**Exercise aim**.
Return the data verbatim, without pictures.

---------- Recorded data

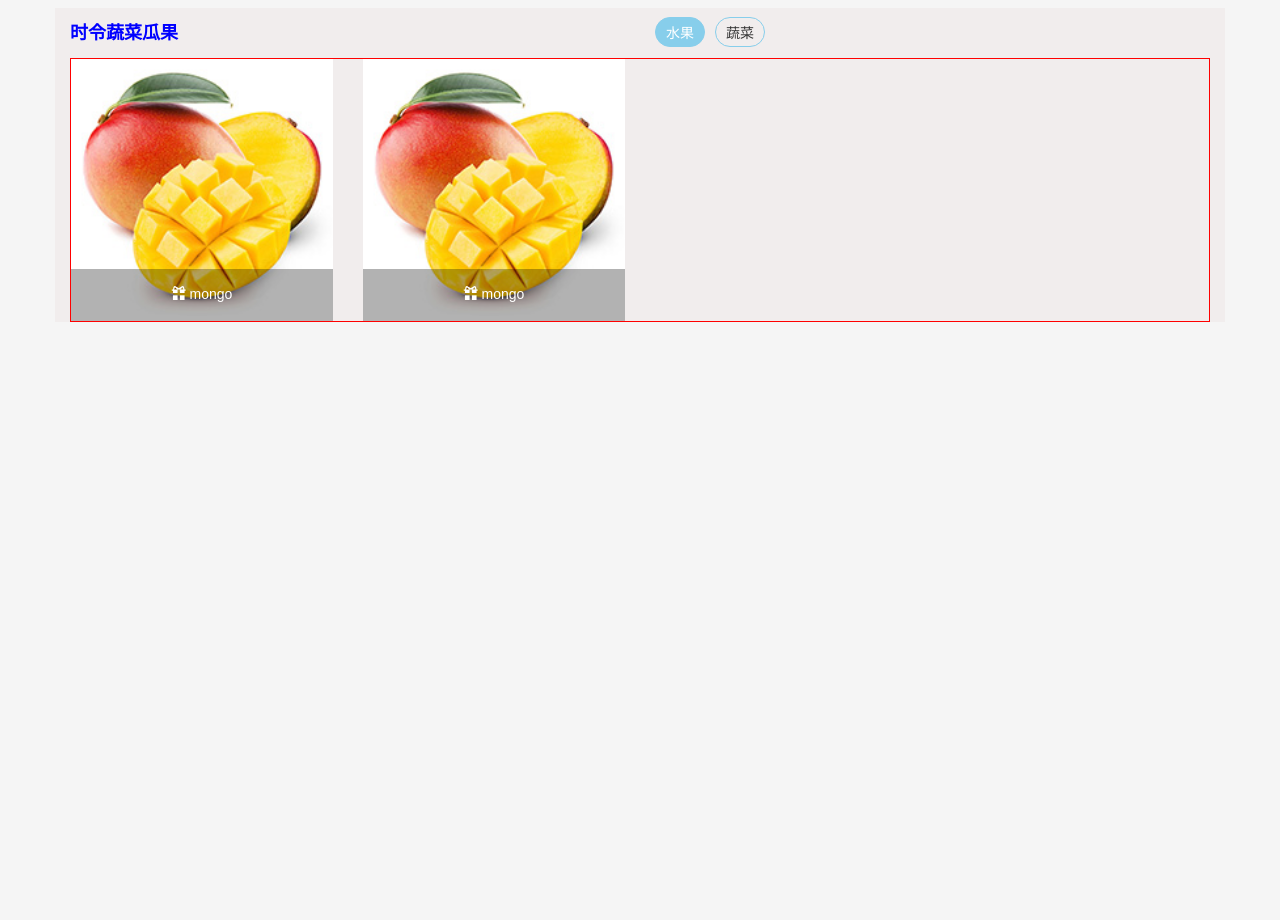
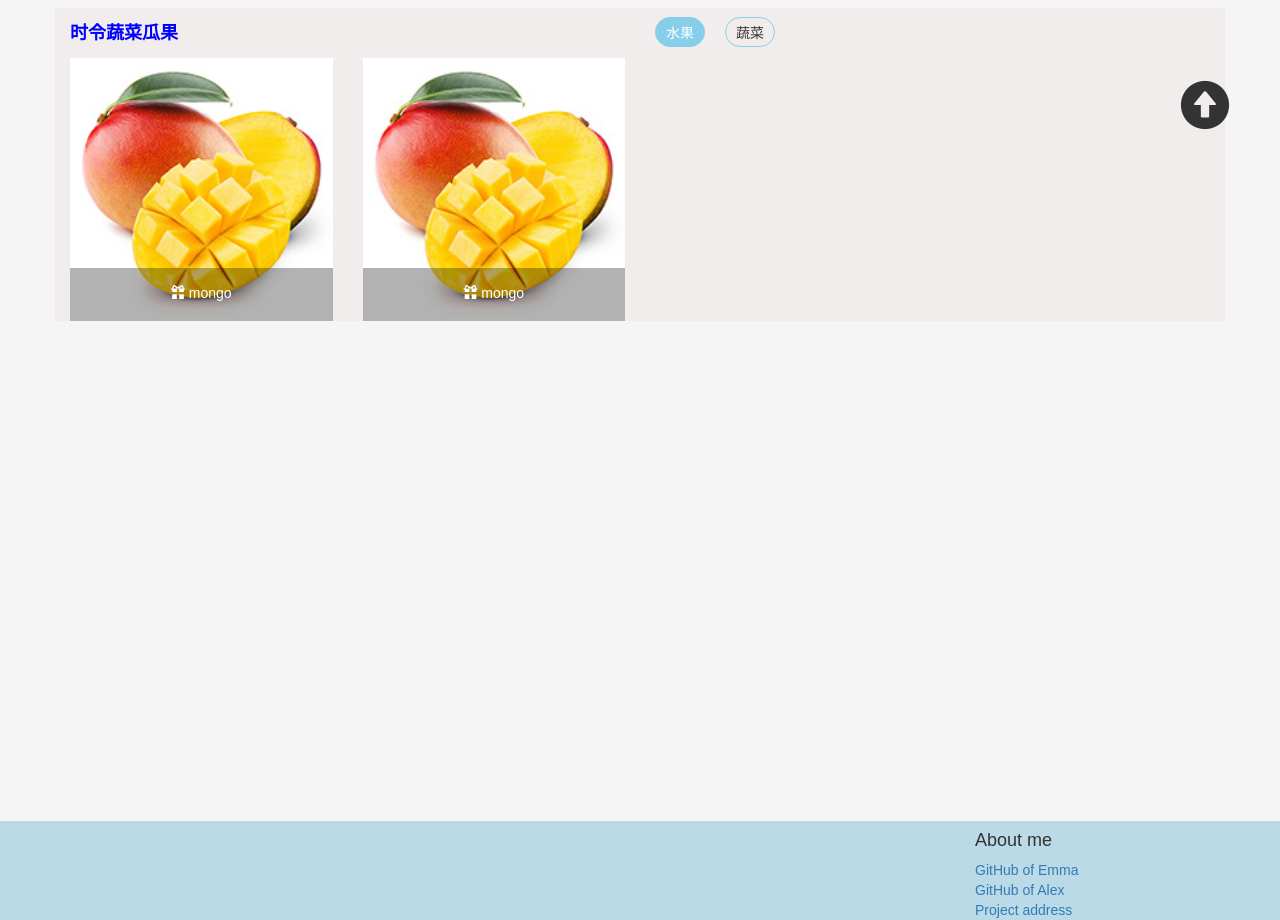
Before and after one commit to Emma-1024/aemenu, a React (Create React App) app: page / in a window 1280 px wide. Shown: the part 642-1562 px from the top of the page. Before the commit the page ends 964 px from the top, so only its background shows below. Built offline with nearby package versions, Linux system fonts and the light colour scheme.

Commit message:
Add goTop

```diff
--- a/src/components/App.js
+++ b/src/components/App.js
@@ -3,12 +3,9 @@ import { BrowserRouter as Router, Route, Link } from "react-router-dom";
 import { Navbar, Jumbotron, Button, Grid, Row, Col, Carousel} from 'react-bootstrap';
 import Header from './Header';
 import Nav from './Nav';
-import '../css/index.css';
+import Footer from './Footer';
+// import '../css/index.css';
 
-// for temporal use
-import week1 from '../images/img/week1.png'
-import week2 from '../images/img/week2.png'
-import week3 from '../images/img/week3.png'
 
 class App extends Component {
   render() {
@@ -19,6 +16,8 @@ class App extends Component {
             <Header></Header>
           {/* 导航 */}
             <Nav></Nav>
+          {/* 尾部 */}
+            <Footer></Footer>
         </div>
       </Router>
     )
--- /dev/null
+++ b/src/components/Footer.js
@@ -0,0 +1,39 @@
+import React, { Component } from 'react';
+import {Grid, Row, Col, Glyphicon} from 'react-bootstrap';
+
+import '../css/footer.css';
+
+class Footer extends Component {
+  constructor() {
+    super()
+    this.state ={scrollTop: 0}
+  }
+  componentWillMount() {
+    this._goTop = this._goTop.bind(this)
+  }
+  render() {
+    return (
+      <div>
+        <Grid fluid>
+          <Row className="footer">
+            <Col xs={3} className="pull-right">
+              <h4>About me</h4>
+              <a href="https://github.com/Emma-1024">GitHub of Emma</a><br/>
+              <a href="https://github.com/Alex-T-1024">GitHub of Alex</a><br/>
+              <a href="#">Project address</a>
+            </Col>
+          </Row>
+        </Grid>
+        <div className="gotop" onClick={()=> this._goTop()}>
+          <Glyphicon glyph="circle-arrow-up" />
+        </div>
+      </div>
+    )
+  }
+  //返回顶部
+  _goTop() {
+    window.scrollTo(0,0)
+  }
+}
+
+export default Footer
--- a/src/components/Home.js
+++ b/src/components/Home.js
@@ -2,6 +2,7 @@ import React, { Component } from 'react';
 import { Navbar, Jumbotron, Button, Grid, Row, Col, Carousel, Glyphicon} from 'react-bootstrap';
 import '../css/home.css'
 
+// for temporal use
 import week1 from '../images/img/week1.png'
 import week2 from '../images/img/week2.png'
 import week3 from '../images/img/week3.png'
@@ -14,6 +15,7 @@ class Home extends Component {
     super()
     this.carouselData=[]
     this.seasonData=[]
+    this.span={}
     this.state ={
       category: 'fruit',
       active: ['active','']
@@ -64,7 +66,7 @@ class Home extends Component {
             <Col xs={6}>
               <div className="toggleBtn pull-left">
                 <span className={this.state.active[0]} onClick={() => this._changePhotos('fruit', 0) }>水果</span>
-                <span className={this.state.active[1]} onClick={() => this._changePhotos('vegetable', 1) }>蔬菜</span>
+                <span className={this.state.active[1]}  onClick={() => this._changePhotos('vegetable', 1) }>蔬菜</span>
               </div>
             </Col>
             <Col xs={12}>
@@ -98,12 +100,6 @@ class Home extends Component {
 
   //时令瓜果蔬菜
   _renderFruitData(category){
-    //需要传参数
-    if(category === 'vegetable'){
-      console.log('vegetable')
-    }else{
-      console.log('fruit')
-    }
     return this.seasonData[category].map(item => {
       return (
         <Col xs={3} key={ item.id }>
@@ -118,15 +114,13 @@ class Home extends Component {
     })
   }
 
-  _changePhotos(category, index){
+  _changePhotos(category,index){
     this.setState({category: category})
     var active=this.state.active
     active[index]='active'
     active[(index+1)%2]=''
     this.setState({active:active})
   }
-
-
 }
 
 export default Home
--- a/src/css/Header.css
+++ b/src/css/Header.css
@@ -8,9 +8,10 @@
   height: 70px;
   line-height: 70px;
   background-color: #fff;
-  position: absolute;
+  position: fixed;
   top:0;
   left:0;
+  z-index: 999;
   margin-left: 0;
 }
 .App-logo {
--- a/src/css/Home.css
+++ b/src/css/Home.css
@@ -23,7 +23,7 @@
   display: inline-block;
   width: 50px;
   height: 30px;
-  margin-right: 10px;
+  margin-right: 20px;
   line-height: 30px;
   text-align: center;
   border: 1px solid skyblue;
@@ -41,7 +41,7 @@
 }
 
 .toggleList {
-  border: 1px solid red;
+  /* border: 1px solid red; */
   /* height: 150px; */
 }
 .toggleList a {
--- /dev/null
+++ b/src/css/footer.css
@@ -0,0 +1,12 @@
+.footer {
+  margin-top: 10px;
+  background-color: rgb(186, 218, 231);
+  margin-top: 500px;
+}
+.gotop {
+  position: fixed;
+  right: 50px;
+  bottom: 10px;
+  font-size: 50px;
+  cursor: pointer;
+}
--- a/src/css/index.css
+++ b/src/css/index.css
@@ -5,7 +5,6 @@ body,html {
 body {
   margin: 0;
   padding: 0;
-  /* font-family: sans-serif; */
   font-size: 14px;
   font-family: 'Microsoft YaHei', sans-serif;
   background-color: #f5f5f5;
@@ -16,3 +15,6 @@ ul {
 a{
   text-decoration: none;
 }
+a:hover{
+  text-decoration: none;
+}
--- a/src/css/nav.css
+++ b/src/css/nav.css
@@ -13,4 +13,12 @@
 }
 .navbar .navul>li a{
   color: #fff;
+  width: 100%;
+  display: inline-block;
+  text-align: center;
+  font-size: 16px;
 }
+.navbar .navul>li a:hover{
+  color: skyblue;
+  background-color: #fff;
+}
```
Also changed, not shown: 2 other files (tests, documents, lock files or other folders).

--------------------

**Exercise solution**.
Before and after one commit to Emma-1024/aemenu, a React (Create React App) app: page / in a window 1280 px wide. Shown: the part 642-1562 px from the top of the page. Before the commit the page ends 964 px from the top, so only its background shows below. Built offline with nearby package versions, Linux system fonts and the light colour scheme.

Commit message:
Add goTop

```diff
--- a/src/components/App.js
+++ b/src/components/App.js
@@ -3,12 +3,9 @@ import { BrowserRouter as Router, Route, Link } from "react-router-dom";
 import { Navbar, Jumbotron, Button, Grid, Row, Col, Carousel} from 'react-bootstrap';
 import Header from './Header';
 import Nav from './Nav';
-import '../css/index.css';
+import Footer from './Footer';
+// import '../css/index.css';
 
-// for temporal use
-import week1 from '../images/img/week1.png'
-import week2 from '../images/img/week2.png'
-import week3 from '../images/img/week3.png'
 
 class App extends Component {
   render() {
@@ -19,6 +16,8 @@ class App extends Component {
             <Header></Header>
           {/* 导航 */}
             <Nav></Nav>
+          {/* 尾部 */}
+            <Footer></Footer>
         </div>
       </Router>
     )
--- /dev/null
+++ b/src/components/Footer.js
@@ -0,0 +1,39 @@
+import React, { Component } from 'react';
+import {Grid, Row, Col, Glyphicon} from 'react-bootstrap';
+
+import '../css/footer.css';
+
+class Footer extends Component {
+  constructor() {
+    super()
+    this.state ={scrollTop: 0}
+  }
+  componentWillMount() {
+    this._goTop = this._goTop.bind(this)
+  }
+  render() {
+    return (
+      <div>
+        <Grid fluid>
+          <Row className="footer">
+            <Col xs={3} className="pull-right">
+              <h4>About me</h4>
+              <a href="https://github.com/Emma-1024">GitHub of Emma</a><br/>
+              <a href="https://github.com/Alex-T-1024">GitHub of Alex</a><br/>
+              <a href="#">Project address</a>
+            </Col>
+          </Row>
+        </Grid>
+        <div className="gotop" onClick={()=> this._goTop()}>
+          <Glyphicon glyph="circle-arrow-up" />
+        </div>
+      </div>
+    )
+  }
+  //返回顶部
+  _goTop() {
+    window.scrollTo(0,0)
+  }
+}
+
+export default Footer
--- a/src/components/Home.js
+++ b/src/components/Home.js
@@ -2,6 +2,7 @@ import React, { Component } from 'react';
 import { Navbar, Jumbotron, Button, Grid, Row, Col, Carousel, Glyphicon} from 'react-bootstrap';
 import '../css/home.css'
 
+// for temporal use
 import week1 from '../images/img/week1.png'
 import week2 from '../images/img/week2.png'
 import week3 from '../images/img/week3.png'
@@ -14,6 +15,7 @@ class Home extends Component {
     super()
     this.carouselData=[]
     this.seasonData=[]
+    this.span={}
     this.state ={
       category: 'fruit',
       active: ['active','']
@@ -64,7 +66,7 @@ class Home extends Component {
             <Col xs={6}>
               <div className="toggleBtn pull-left">
                 <span className={this.state.active[0]} onClick={() => this._changePhotos('fruit', 0) }>水果</span>
-                <span className={this.state.active[1]} onClick={() => this._changePhotos('vegetable', 1) }>蔬菜</span>
+                <span className={this.state.active[1]}  onClick={() => this._changePhotos('vegetable', 1) }>蔬菜</span>
               </div>
             </Col>
             <Col xs={12}>
@@ -98,12 +100,6 @@ class Home extends Component {
 
   //时令瓜果蔬菜
   _renderFruitData(category){
-    //需要传参数
-    if(category === 'vegetable'){
-      console.log('vegetable')
-    }else{
-      console.log('fruit')
-    }
     return this.seasonData[category].map(item => {
       return (
         <Col xs={3} key={ item.id }>
@@ -118,15 +114,13 @@ class Home extends Component {
     })
   }
 
-  _changePhotos(category, index){
+  _changePhotos(category,index){
     this.setState({category: category})
     var active=this.state.active
     active[index]='active'
     active[(index+1)%2]=''
     this.setState({active:active})
   }
-
-
 }
 
 export default Home
--- a/src/css/Header.css
+++ b/src/css/Header.css
@@ -8,9 +8,10 @@
   height: 70px;
   line-height: 70px;
   background-color: #fff;
-  position: absolute;
+  position: fixed;
   top:0;
   left:0;
+  z-index: 999;
   margin-left: 0;
 }
 .App-logo {
--- a/src/css/Home.css
+++ b/src/css/Home.css
@@ -23,7 +23,7 @@
   display: inline-block;
   width: 50px;
   height: 30px;
-  margin-right: 10px;
+  margin-right: 20px;
   line-height: 30px;
   text-align: center;
   border: 1px solid skyblue;
@@ -41,7 +41,7 @@
 }
 
 .toggleList {
-  border: 1px solid red;
+  /* border: 1px solid red; */
   /* height: 150px; */
 }
 .toggleList a {
--- /dev/null
+++ b/src/css/footer.css
@@ -0,0 +1,12 @@
+.footer {
+  margin-top: 10px;
+  background-color: rgb(186, 218, 231);
+  margin-top: 500px;
+}
+.gotop {
+  position: fixed;
+  right: 50px;
+  bottom: 10px;
+  font-size: 50px;
+  cursor: pointer;
+}
--- a/src/css/index.css
+++ b/src/css/index.css
@@ -5,7 +5,6 @@ body,html {
 body {
   margin: 0;
   padding: 0;
-  /* font-family: sans-serif; */
   font-size: 14px;
   font-family: 'Microsoft YaHei', sans-serif;
   background-color: #f5f5f5;
@@ -16,3 +15,6 @@ ul {
 a{
   text-decoration: none;
 }
+a:hover{
+  text-decoration: none;
+}
--- a/src/css/nav.css
+++ b/src/css/nav.css
@@ -13,4 +13,12 @@
 }
 .navbar .navul>li a{
   color: #fff;
+  width: 100%;
+  display: inline-block;
+  text-align: center;
+  font-size: 16px;
 }
+.navbar .navul>li a:hover{
+  color: skyblue;
+  background-color: #fff;
+}
```
Also changed, not shown: 2 other files (tests, documents, lock files or other folders).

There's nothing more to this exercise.